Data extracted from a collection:
┄┄┄┄┄┄
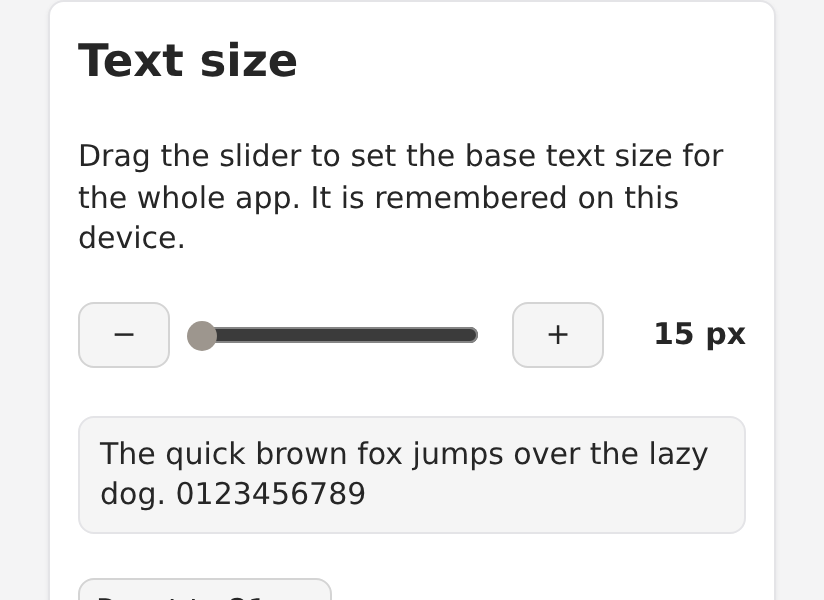
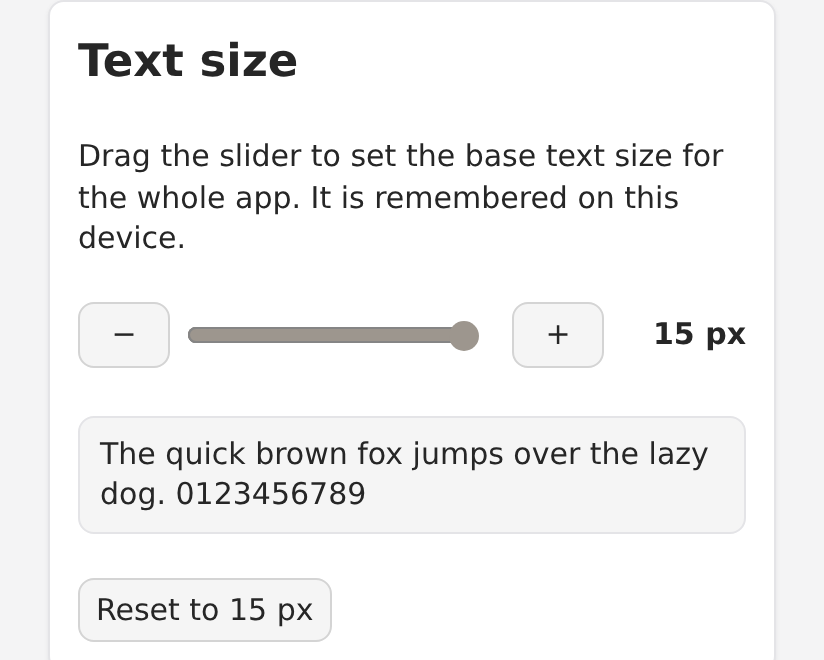
Text size runs 5-15px, with 15px as the default and the ceiling
getComputedStyle().fontSize reports CSS pixels, so it reads 21px whether the
page is laid out at ~980px and scaled down to the screen (no viewport meta) or
at true device width. That is why measuring could not see what the user was
describing: the apparent size is what changed, and before 15e176f a 21px root
reached the eye at roughly 15px.

15px is therefore both the top of the range and the default, and the
stylesheet's fallback moved to 15px with it so an untouched install and the
card cannot disagree. Below 15 is for a screen where even that is too large.

Spacing, tap targets and toolbar icons keep their pixel floors (8/4/14/24px
spacing, 44px targets, 26px icons), so turning the text down never shrinks
the things you press.

Also: check-viewport.py's base-size assertion followed the default to 15px,
and check-text-size.py now drives a drag towards the small end of the range.

diff --git a/extension/content/vdh-text-size.js b/extension/content/vdh-text-size.js
@@ -15,9 +15,15 @@
    The service worker cannot reach localStorage, which is why both exist. */
 
 export const VDH_TEXT_SIZE_KEY = "vdh_ui_text_size";
-export const VDH_TEXT_SIZE_DEFAULT = 21;
-export const VDH_TEXT_SIZE_MIN = 15;
-export const VDH_TEXT_SIZE_MAX = 32;
+/* 15px is the ceiling, not a middle value: it is the size that looks the way
+   the panel did before the pages declared a viewport (commit 15e176f), when a
+   phone laid the panel out at ~980px and scaled it down to the screen. Below
+   it, the range goes down to 5px for a screen where even 15 is too large. The
+   stylesheet's own fallback is the same 15px, so an untouched install and the
+   card always agree. */
+export const VDH_TEXT_SIZE_DEFAULT = 15;
+export const VDH_TEXT_SIZE_MIN = 5;
+export const VDH_TEXT_SIZE_MAX = 15;
 
 export function clampTextSize(px) {
   let n = Math.round(Number(px));

diff --git a/scripts/check-text-size.py b/scripts/check-text-size.py
@@ -79,7 +79,7 @@ async def state(page):
 
 
 async def part_a(ctx, extid):
-    print("\nA. the default has not moved")
+    print("\nA. the default is the 15px ceiling")
     page = await ctx.new_page()
     await page.goto(f"chrome-extension://{extid}/content/popup.html")
     await page.wait_for_timeout(1500)
@@ -92,11 +92,11 @@ async def part_a(ctx, extid):
     await page.wait_for_timeout(1200)
     m = await page.evaluate(MEASURE)
     print(f"   {m}", flush=True)
-    ok(m["root"] == "21px", f"root font-size is 21px by default ({m['root']})")
-    ok(m["main"] == "21px", f"com-main is 21px ({m['main']})")
-    ok(m["toolbar"] == "21px", f"the toolbar is 21px ({m['toolbar']})")
-    ok(m["button"] and m["button"]["font"] == "21px",
-       f"a toolbar button is 21px ({m['button']})")
+    ok(m["root"] == "15px", f"root font-size is 15px by default ({m['root']})")
+    ok(m["main"] == "15px", f"com-main is 15px ({m['main']})")
+    ok(m["toolbar"] == "15px", f"the toolbar is 15px ({m['toolbar']})")
+    ok(m["button"] and m["button"]["font"] == "15px",
+       f"a toolbar button is 15px ({m['button']})")
     return page
 
 
@@ -106,10 +106,10 @@ async def part_b(page):
     s0 = await state(page)
     print(f"   initial: {s0}", flush=True)
     ok(s0 is not None, "the card is in the Settings view")
-    ok(s0 and s0["min"] == "15" and s0["max"] == "32",
-       f"the slider spans 15..32 px ({s0 and (s0['min'], s0['max'])})")
-    ok(s0 and s0["value"] == 21 and s0["readout"] == "21 px",
-       f"it starts on the 21px default ({s0 and (s0['value'], s0['readout'])})")
+    ok(s0 and s0["min"] == "5" and s0["max"] == "15",
+       f"the slider spans 5..15 px ({s0 and (s0['min'], s0['max'])})")
+    ok(s0 and s0["value"] == 15 and s0["readout"] == "15 px",
+       f"it starts on the 15px ceiling ({s0 and (s0['value'], s0['readout'])})")
     ok(s0 and s0["right"] <= 412, f"the card fits the panel width (right {s0 and s0['right']})")
 
     # a real drag: press on the slider near its right end, the way a thumb moves
@@ -118,11 +118,11 @@ async def part_b(page):
     await page.wait_for_timeout(300)
     s0 = await state(page)
     r = s0["rect"]
-    await page.mouse.click(r["x"] + r["w"] * 0.9, r["y"] + r["h"] / 2)
+    await page.mouse.click(r["x"] + r["w"] * 0.15, r["y"] + r["h"] / 2)
     await page.wait_for_timeout(400)
     s1 = await state(page)
     print(f"   after drag: {s1}", flush=True)
-    ok(s1 and s1["value"] > 24, f"dragging the slider raises the size ({s1 and s1['value']})")
+    ok(s1 and s1["value"] < 15, f"dragging the slider lowers the size ({s1 and s1['value']})")
     ok(s1 and s1["readout"] == f"{s1['value']} px",
        f"the readout shows the size ({s1 and s1['readout']})")
     ok(s1 and s1["rootFont"] == f"{s1['value']}px",
@@ -133,8 +133,8 @@ async def part_b(page):
     m1 = await page.evaluate(MEASURE)
     print(f"   {m1}", flush=True)
     ok(m1["main"] == f"{s1['value']}px", f"com-main follows ({m1['main']})")
-    ok(m1["button"]["h"] > 44,
-       f"the buttons grew with the text ({m1['button']})")
+    ok(m1["button"]["h"] >= 44,
+       f"the tap targets stay thumb-sized ({m1['button']})")
 
     # the steppers move it one pixel at a time
     base = s1["value"]
@@ -152,30 +152,30 @@ async def part_b(page):
     await page.evaluate("(() => {" + DEEP + " return deep(document, 'vdh_text_size_default').click(); })()")
     await page.wait_for_timeout(300)
     reset = await state(page)
-    ok(reset and reset["value"] == 21 and reset["rootFont"] == "21px",
-       f"Reset returns to 21px ({reset and (reset['value'], reset['rootFont'])})")
+    ok(reset and reset["value"] == 15 and reset["rootFont"] == "15px",
+       f"Reset returns to 15px ({reset and (reset['value'], reset['rootFont'])})")
     return s1["value"]
 
 
 async def part_c(page):
     print("\nC. the choice is remembered")
-    await page.evaluate("(() => {" + DEEP + " return window.vdhTextSizeUI.set(28); })()")
+    await page.evaluate("(() => {" + DEEP + " return window.vdhTextSizeUI.set(11); })()")
     await page.wait_for_timeout(400)
     stored = await page.evaluate("""async () => {
         const got = await chrome.storage.local.get('vdh_ui_text_size');
         return {storage: got.vdh_ui_text_size, local: localStorage.getItem('vdh_ui_text_size')};
     }""")
     print(f"   stored: {stored}", flush=True)
-    ok(stored["storage"] == 28, f"chrome.storage holds 28 ({stored['storage']})")
-    ok(stored["local"] == "28", f"localStorage holds 28 ({stored['local']})")
+    ok(stored["storage"] == 11, f"chrome.storage holds 11 ({stored['storage']})")
+    ok(stored["local"] == "11", f"localStorage holds 11 ({stored['local']})")
 
     await page.reload()
     await page.wait_for_timeout(1400)
     m = await page.evaluate(MEASURE)
-    ok(m["root"] == "28px", f"a fresh load comes back at 28px ({m['root']})")
+    ok(m["root"] == "11px", f"a fresh load comes back at 11px ({m['root']})")
     ok(await open_settings(page), "Settings still opens after the reload")
     s = await state(page)
-    ok(s and s["value"] == 28 and s["readout"] == "28 px",
+    ok(s and s["value"] == 11 and s["readout"] == "11 px",
        f"the slider shows the saved size ({s and (s['value'], s['readout'])})")
 
 
@@ -191,15 +191,15 @@ async def part_d(ctx, extid, page):
                     return el ? getComputedStyle(el).fontSize : null; })()
     })""")
     print(f"   history page: {h}", flush=True)
-    ok(h["root"] == "28px", f"the history page opens at 28px, not the vendor 12px ({h['root']})")
+    ok(h["root"] == "11px", f"the history page opens at 11px, not the vendor 12px ({h['root']})")
 
     # live: change the size in the panel, the open history page must follow
     await page.bring_to_front()
-    await page.evaluate("(() => window.vdhTextSizeUI.set(19))()")
+    await page.evaluate("(() => window.vdhTextSizeUI.set(7))()")
     await page.wait_for_timeout(500)
     live = await hist.evaluate(
         "() => getComputedStyle(document.documentElement).fontSize")
-    ok(live == "19px", f"an already open history page resizes itself ({live})")
+    ok(live == "7px", f"an already open history page resizes itself ({live})")
 
     # and the embedded history view inside the panel, which is an iframe
     await page.evaluate("(() => {" + DEEP + """
@@ -213,7 +213,7 @@ async def part_d(ctx, extid, page):
         emb = await frames[0].evaluate(
             "() => getComputedStyle(document.documentElement).fontSize")
     print(f"   embedded history ({len(frames)} frame(s)): {emb}", flush=True)
-    ok(emb == "19px", f"the history view inside the panel is 19px too ({emb})")
+    ok(emb == "7px", f"the history view inside the panel is 7px too ({emb})")
     await hist.close()
 
 
@@ -227,9 +227,9 @@ async def part_e(page):
             document.documentElement.removeAttribute('font_size');
             return v;
         }""", attr)
-        want = round(19 * factor, 1)
+        want = round(7 * factor, 1)
         ok(abs(got - want) < 0.6,
-           f"font_size={attr} on a 19px base gives {got:.1f}px (want ~{want}px)")
+           f"font_size={attr} on a 7px base gives {got:.1f}px (want ~{want}px)")
 
 
 async def main():

diff --git a/scripts/patch-vdh-mobile-ui.py b/scripts/patch-vdh-mobile-ui.py
@@ -18,8 +18,9 @@ What it changes (see docs/ANDROID_PORT_PLAN.md and TURN_LOG.md for why):
       Patch v3 rerouted it to a tab; that was wrong (user feedback).
 
   content/sidebar.html, content/popup.html
-    - scale the whole UI up for a phone: 20px root (stock is 12px, and
-      0.8rem = 9.6px below 400px wide), bigger spacing/video-height, thumb-
+    - scale the whole UI for a phone: the root is the user's base size, 15px
+      by default (stock is 12px, and 0.8rem = 9.6px below 400px wide), bigger
+      spacing/video-height, thumb-
       sized controls, and it beats the stock "make everything small" rule.
     - fill viewport width and height, including the popup_size variants,
       without touching the app's own #main / #toolbar flex chain.
@@ -137,20 +138,22 @@ CSS = """<style>/*vdh-android-ui-v6*/
    :root but never the shadow HOSTS, so the components kept shrinking.
 
    v5 therefore:
-     - root 21px, repeated inside the <=400px media query so the stock shrink
-       rule can never win;
+     - root at the user's base size (15px by default), repeated inside the
+       <=400px media query so the stock shrink rule can never win;
      - font-size forced on every component host (page styles on a host always
        beat that component's own :host rule), so everything inside inherits
        the new size;
      - roomier controls/spacing and a viewport-filling layout. */
 :root, html {
   /* --vdh-ui-base-font is the user's text-size setting (see
-     content/vdh-text-size.js); 21px is the default and it is what the whole
-     UI scales from, because every other size here is expressed in rem. */
-  --vdh-ui-base-font: 21px;
+     content/vdh-text-size.js); 15px is the default and it is what the whole UI
+     scales from, because every other size here is expressed in rem. The user
+     chooses 5-15px in Settings; 15px reproduces the size the panel had before
+     the viewport fix (15e176f) made the phone lay it out at true device width. */
+  --vdh-ui-base-font: 15px;
   font-size: var(--vdh-ui-base-font) !important;
   /* the spacing follows the text size too, but never below the value the phone
-     UI was tuned for: at the 21px default every one of these is unchanged */
+     UI was tuned for: at the 15px default every one of these is unchanged */
   --spacing-small: max(4px, calc(var(--vdh-ui-base-font) * 0.19048)) !important;
   --spacing-medium: max(8px, calc(var(--vdh-ui-base-font) * 0.38095)) !important;
   --spacing-large: max(14px, calc(var(--vdh-ui-base-font) * 0.66667)) !important;
@@ -168,8 +171,9 @@ CSS = """<style>/*vdh-android-ui-v6*/
   }
 }
 /* the app's own font-size setting still stacks on the (possibly user-set) base:
-   large and verylarge were 23px and 25px on top of the 21px base, so keep those
-   ratios instead of pinning absolute px values that would shrink a bigger base */
+   large and verylarge were 23px and 25px on top of the old 21px base, so keep
+   those ratios instead of pinning absolute px values that would shrink a
+   bigger base */
 html[font_size="large"] { font-size: calc(var(--vdh-ui-base-font) * 1.0952) !important; }
 html[font_size="verylarge"] { font-size: calc(var(--vdh-ui-base-font) * 1.1905) !important; }
 
@@ -287,7 +291,7 @@ TOOLBAR_MARK = "vdh-android-toolbar"
 TOOLBAR_CSS = """/*vdh-android-toolbar*/
 /* Lives INSIDE the com-toolbar shadow template's style block: icons and the
    bar's own padding are only reachable from there. Bigger icons, real tap
-   targets and roomier padding, scaled to the 21px base font. */
+   targets and roomier padding, scaled to the base font size. */
 #toolbar {
   /* wrap instead of clipping: 7 bigger buttons do not fit a 412px phone on
      one line (7 x 46 + 6 x 10 + padding > viewport), and the stock bar clips */
@@ -354,7 +358,7 @@ def patch_viewport(root: pathlib.Path) -> None:
     """Without a viewport meta tag Chromium lays these pages out at a default
     ~980px width and then boosts the text to compensate, which makes everything
     look roughly twice its intended size on a phone. Declaring the device width
-    makes the 21px base mean 21 real pixels and keeps the layout consistent."""
+    makes the base size mean real pixels and keeps the layout consistent."""
     for name in ("popup.html", "sidebar.html", "history.html"):
         p = root / "content" / name
         s = p.read_text(encoding="utf-8")

diff --git a/scripts/patch-vdh-text-size.py b/scripts/patch-vdh-text-size.py
@@ -17,8 +17,8 @@ What this script does:
     - read/apply/save the size, localStorage for a synchronous first paint and
       chrome.storage.local for durability + live updates in the other pages
   content/popup.html, content/sidebar.html
-    - a "Text size" card in the Settings view: slider, -/+ steppers, a live
-      readout, a preview line, and a reset to the 21px default
+    - a "Text size" card in the Settings view: slider (5-15px, 15px default),
+      -/+ steppers, a live readout, a preview line, and a reset to 15px
   content/panel.js, content/history.js
     - bootstrap: apply the saved size as the module is evaluated
 
@@ -61,13 +61,13 @@ CARD = '''<vbox id="vdh_text_size_box" class="roundedbox">
         <p>Drag the slider to set the base text size for the whole app. It is remembered on this device.</p>
         <hbox id="vdh_text_size_row">
           <button id="vdh_text_size_minus" aria-label="Smaller text">&#8722;</button>
-          <input id="vdh_text_size_range" type="range" min="15" max="32" step="1" value="21" aria-label="Text size in pixels"/>
+          <input id="vdh_text_size_range" type="range" min="5" max="15" step="1" value="15" aria-label="Text size in pixels"/>
           <button id="vdh_text_size_plus" aria-label="Bigger text">+</button>
-          <span id="vdh_text_size_value">21 px</span>
+          <span id="vdh_text_size_value">15 px</span>
         </hbox>
         <p id="vdh_text_size_preview">The quick brown fox jumps over the lazy dog. 0123456789</p>
         <hbox id="vdh_text_size_row2">
-          <button id="vdh_text_size_default">Reset to 21 px</button>
+          <button id="vdh_text_size_default">Reset to 15 px</button>
         </hbox>
       </vbox>'''
 

diff --git a/scripts/check-viewport.py b/scripts/check-viewport.py
@@ -58,8 +58,8 @@ async def main():
                f"{width}px device lays out at {width}px, not 980 ({info['layout']})")
             ok(not info["overflow"],
                f"nothing overflows the {width}px screen ({info['overflow']})")
-            ok(info["font"] == "21px",
-               f"the 21px base really is 21px ({info['font']})")
+            ok(info["font"] == "15px",
+               f"the 15px base really is 15px ({info['font']})")
 
             # the in-panel history view must follow the user's own text size
             await page.evaluate("""() => document.documentElement.setAttribute(

diff --git a/README.md b/README.md
@@ -16,7 +16,7 @@ holds source only:
 | `extension/` | pristine unpacked VDH Pro 10.6.1.2 tree (vendor drop, unmodified, diffable against upstream) |
 | `scripts/format-vdh-source.py` | reformats every `.js`/`.html` in `extension/`; verified behaviour-neutral (identical token stream / tag sequence) |
 | `scripts/patch-vdh-mobile-ui.py` | copies `extension/` to `build/extension` and applies the Android UI patch |
-| `scripts/patch-vdh-text-size.py` | adds the manual text-size control (Settings -> Text size, 15-32px) |
+| `scripts/patch-vdh-text-size.py` | adds the manual text-size control (Settings -> Text size, 5-15px) |
 | `scripts/render-check-vdh-ui.py` | renders the patched panel in headless Chromium at phone size and asserts the layout |
 | `scripts/strip-vendor-links.py` | makes the build self-contained: vendor links → inert host, premium/account/review UI hidden, store links and vendor content scripts removed, extension renamed |
 | `scripts/pack-vdh-artifacts.sh` | packs `build/extension` into `dist/` (crx + two zips) with integrity checks |
@@ -44,8 +44,15 @@ old one in place.
 The phone UI is built around one number: `--vdh-ui-base-font`, the root font
 size in CSS pixels. Every other size in the stylesheet is expressed in `rem`,
 so changing that one property rescales the whole panel, the sidebar and the
-history page. **Settings -> Text size** sets it (slider, steppers, or Reset);
-the default is 21px, which is the size the port has used since `6c95ba9`.
+history page. **Settings -> Text size** sets it (slider, steppers, or Reset):
+the range is **5-15px and 15px is the default and the maximum**.
+
+15px is the ceiling on purpose. It is the size that looks the way the panel did
+before `15e176f` gave the pages a viewport meta tag: without one, a phone laid
+the panel out at ~980px and scaled that down to the screen, so 21 CSS px reached
+the eye at roughly 15. Once the pages declared `width=device-width` that scaling
+disappeared and everything got correspondingly bigger. Going below 15 is for
+screens where even that is too large.
 
 The chosen size lives in `localStorage` (read synchronously, so a saved size is
 applied before the first paint) and in `chrome.storage.local` (durable, and the

diff --git a/TURN_LOG.md b/TURN_LOG.md
@@ -418,3 +418,20 @@
 - `scripts/check-text-size.py`: default still 21px, a real mouse drag on the
   slider, steppers, reset, persistence across reload, history page follows both
   on a fresh load and live, and the app's own large/verylarge still stack on top.
+
+## 2026-11-05 — round 10: the range is 5-15px, and 15px is the ceiling
+
+- The user was right that my measurements had missed something. `getComputedStyle
+  .fontSize` reports CSS pixels, so it reads 21px whether the page is laid out at
+  ~980px and scaled down to the screen (no viewport meta) or at true device
+  width. The apparent size is what changes, and that is the "twice the size"
+  the user kept describing: before `15e176f` a 21px root reached the eye at
+  roughly 15px.
+- So the slider now runs 5-15px with 15px as both the default and the maximum:
+  15 reproduces the size the panel used to have, and below it is for a screen
+  where even that is too large. The stylesheet fallback moved to 15px as well,
+  so an untouched install and the card can never disagree.
+- Spacing, tap targets (44px) and toolbar icons (26px) keep their px floors, so
+  shrinking the text to 5px never shrinks the things you press.
+- Suite green: text-size, viewport, history-open, subtitles, subtitle-options,
+  journal, resume, real-extension (rootFont now reports 15px).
┄┄┄┄┄┄
WHAT YOU NEED TO DO => Collect the complete line wherever the string "user" appears in the records.

EXERCISE RESULT =>
at true device width. That is why measuring could not see what the user was
       Patch v3 rerouted it to a tab; that was wrong (user feedback).
+    - scale the whole UI for a phone: the root is the user's base size, 15px
+     - root at the user's base size (15px by default), repeated inside the
   /* --vdh-ui-base-font is the user's text-size setting (see
+     scales from, because every other size here is expressed in rem. The user
 /* the app's own font-size setting still stacks on the (possibly user-set) base:
             # the in-panel history view must follow the user's own text size
+- The user was right that my measurements had missed something. `getComputedStyle
+  the user kept describing: before `15e176f` a 21px root reached the eye at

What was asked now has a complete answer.